Limnol. Oceanogr., 53(2), 2008, 788-798 | DOI: 10.4319/lo.2008.53.2.0788

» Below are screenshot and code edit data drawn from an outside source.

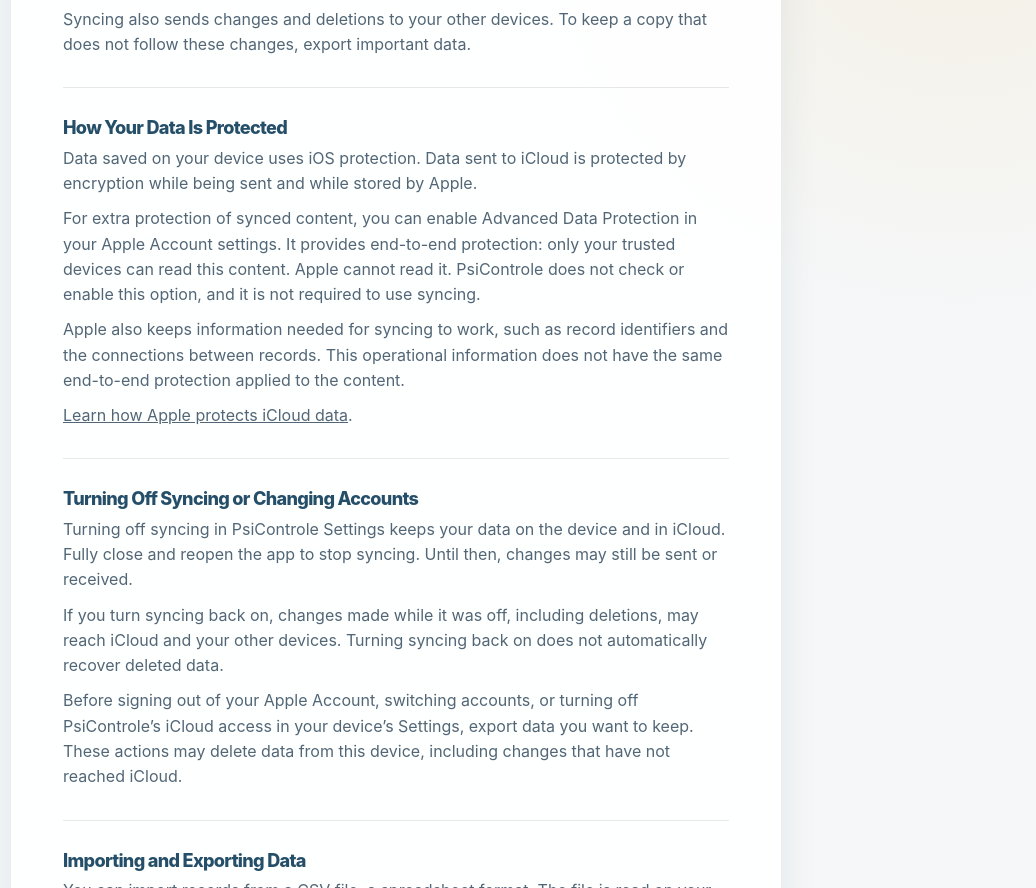
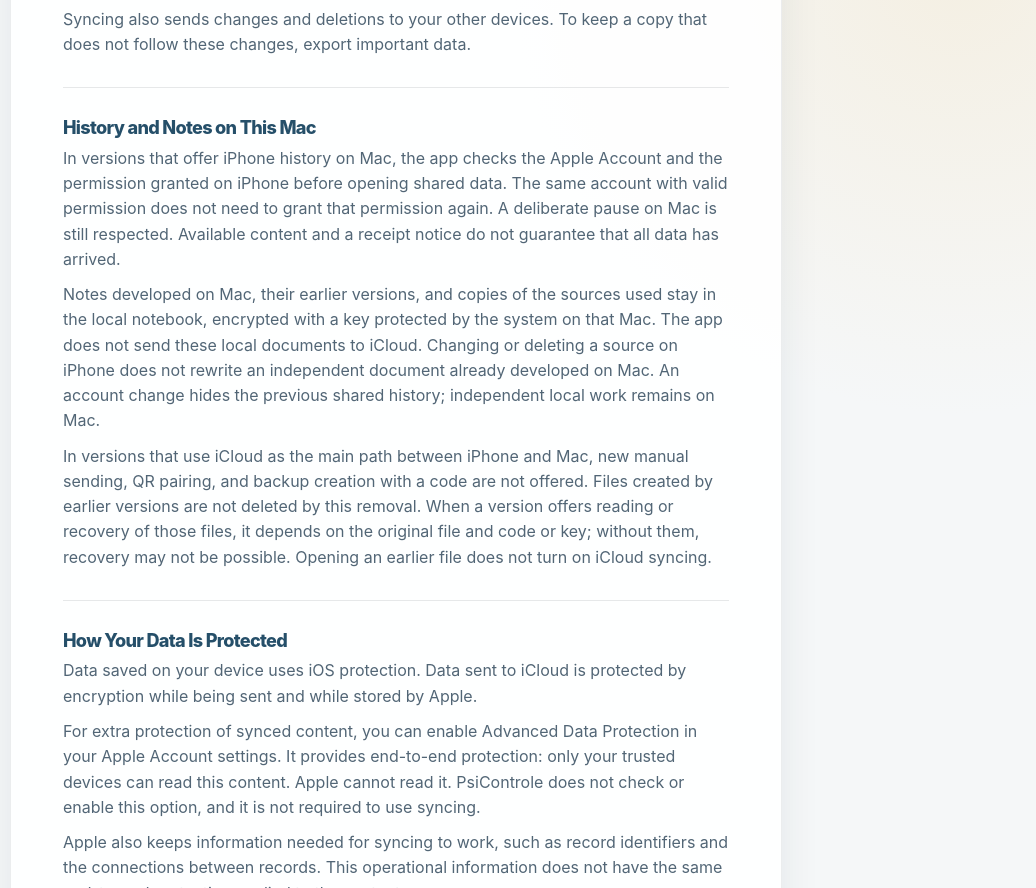
Before and after one commit to desogab/psicontrole-legal, a plain HTML site: page en/privacy.html in a window 1280 px wide. Shown: the part 1216-2104 px from the top of the page, without its empty margins (244-1280 px from the left). Drawn offline with Linux system fonts and the light colour scheme.

Commit message:
docs(privacy): explain Mac history and local notes

```diff
--- a/en/privacy.html
+++ b/en/privacy.html
@@ -59,6 +59,13 @@
       <p>Your settings, permissions, and device unlock method stay on that device. If you use a different account for App Store purchases, it does not change the iCloud account where your data is saved.</p>
       <p>Syncing needs an available Apple Account, an internet connection, and space in iCloud. Sending and receiving may take time. Without internet, you can keep using the data on this device; changes wait for an opportunity to be sent.</p>
       <p>Syncing also sends changes and deletions to your other devices. To keep a copy that does not follow these changes, export important data.</p>
+    </section>
+
+    <section class="legal-section">
+      <h2>History and Notes on This Mac</h2>
+      <p>In versions that offer iPhone history on Mac, the app checks the Apple Account and the permission granted on iPhone before opening shared data. The same account with valid permission does not need to grant that permission again. A deliberate pause on Mac is still respected. Available content and a receipt notice do not guarantee that all data has arrived.</p>
+      <p>Notes developed on Mac, their earlier versions, and copies of the sources used stay in the local notebook, encrypted with a key protected by the system on that Mac. The app does not send these local documents to iCloud. Changing or deleting a source on iPhone does not rewrite an independent document already developed on Mac. An account change hides the previous shared history; independent local work remains on Mac.</p>
+      <p>In versions that use iCloud as the main path between iPhone and Mac, new manual sending, QR pairing, and backup creation with a code are not offered. Files created by earlier versions are not deleted by this removal. When a version offers reading or recovery of those files, it depends on the original file and code or key; without them, recovery may not be possible. Opening an earlier file does not turn on iCloud syncing.</p>
     </section>
 
     <section class="legal-section">
```
Also changed, not shown: es-ES/privacy.html (+7 -0 lines), pt-BR/privacy.html (+7 -0 lines).
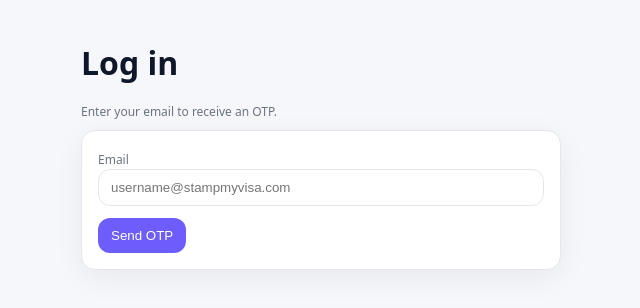
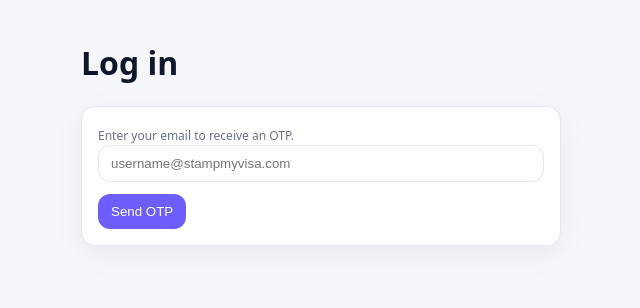
Before and after one commit to rohitvarshney-web/logistics-PWA, a Next.js app: page /login in a window 1280 px wide. Shown: the top 308 px of the page, without its empty margins (319-959 px from the left). Built offline with nearby package versions, Linux system fonts and the light colour scheme.

Commit message:
Update page.tsx

```diff
--- a/app/login/page.tsx
+++ b/app/login/page.tsx
@@ -106,11 +106,10 @@ export default function LoginPage() {
   return (
     <main className="container" style={{ maxWidth: 520 }}>
       <h1>Log in</h1>
-      <p className="label">Enter your email to receive an OTP.</p>
 
       {!otpSent ? (
         <form onSubmit={sendOtp} className="card">
-          <label className="label">Email</label>
+          <label className="label">Enter your email to receive an OTP.</label>
           <input
             className="input"
             placeholder="username@stampmyvisa.com"
```
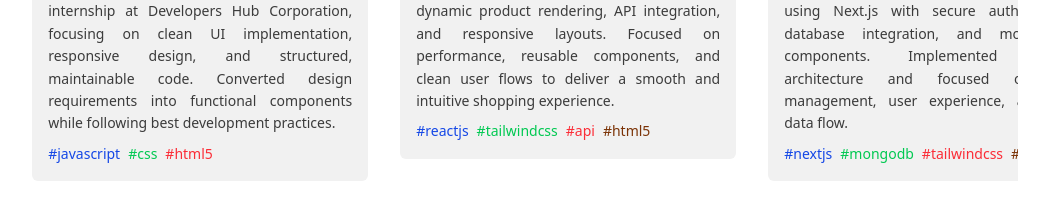
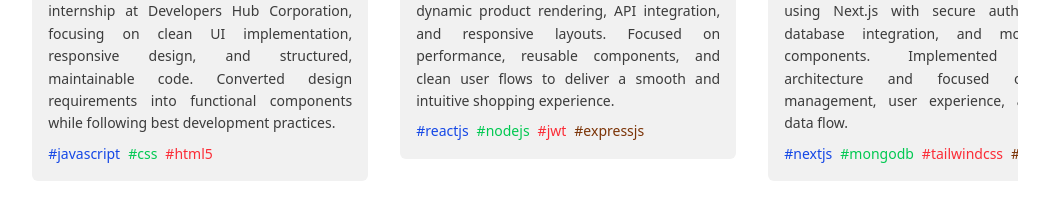
Before and after one commit to rimsha-shoukat/rimsha-shoukat, a Next.js app: page / in a window 1280 px wide. Shown: the part 1560-1770 px from the top of the page, without its empty margins (115-1164 px from the left). Built offline with nearby package versions, Linux system fonts and the light colour scheme.

Commit message:
Update project link and technology tags

```diff
--- a/src/sections/projects.jsx
+++ b/src/sections/projects.jsx
@@ -47,7 +47,7 @@ export function Projects() {
                             </div>
                             {/* description */}
                             <div className="w-84 px-4 flex flex-col gap-2">
-                                <a href="https://rimsha-shoukat.github.io/shoppey-E-commerce-app/" target="_blank" rel="noopener noreferrer">
+                                <a href="https://shoppey-e-commerce-app.vercel.app/" target="_blank" rel="noopener noreferrer">
                                     <h1 className="font-bold text-lg line-clamp-1 cursor-default hover:underline" title="view project live">Shoppey — E-commerce App
                                         <svg className="inline pb-1" xmlns="http://www.w3.org/2000/svg" width="24" height="24" viewBox="0 0 24 24" fill="none" stroke="currentColor" strokeWidth="3" strokeLinecap="round" strokeLinejoin="round"><path d="M7 7h10v10" /><path d="M7 17 17 7" /></svg>
                                     </h1>
@@ -57,9 +57,9 @@ export function Projects() {
                                 </p>
                                 <div className="flex flex-row gap-2 text-sm">
                                     <p className="text-blue-700">#reactjs</p>
-                                    <p className="text-green-500">#tailwindcss</p>
-                                    <p className="text-red-500">#api</p>
-                                    <p className="text-amber-900">#html5</p>
+                                    <p className="text-green-500">#nodejs</p>
+                                    <p className="text-red-500">#jwt</p>
+                                    <p className="text-amber-900">#expressjs</p>
                                 </div>
                             </div>
                         </div>
```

ABSTRACT: On the basis of their thermal preferences, salmon introduced in South America can distribute over the whole Southern Patagonian Shelf Ecosystem (SPSE). Stable isotope (d13C and d15N) data show that the SPSE is dominated by zooplanktivorous species (15 of 37), and its community is distributed over six trophic levels (TL), with salmonids occupying levels 4.2 to 4.9. A dual isotope mixing model was used to estimate diet proportions of adult salmonids (validated with stomach content analyses) and showed that chinook salmon (TL 4.9) and brown trout (TL 4.7) feed largely on sprats (96% and 79% predicted by the model) and were clustered together with intermediate size fish and cephalopod predators (TL 4.6-5), a diet similar to that in their native ranges (North Pacific and North Atlantic Oceans). Adult anadromous rainbow trout clustered together with zooplanktivorous species (TL 3.2-4.4), and the model predicted a diet dominated by planktonic crustaceans (55%), very different from the diet dominated by fish and squids characteristic of adult steelhead in the North Pacific Ocean. Diet predictions based on stable isotopes for Chinook salmon were indistinguishable from direct assessments of stomach contents of fish captured by bottom trawlers and overlapped widely with the diet of Magellanic penguins. The lack of reports on captures of anadromous rainbow trout by bottom trawlers suggests that this species has a shallower distribution. Stable isotope data for rainbow trout are very similar to those of rockhopper penguins, which feed on planktonic crustaceans, fish larvae, and juveniles.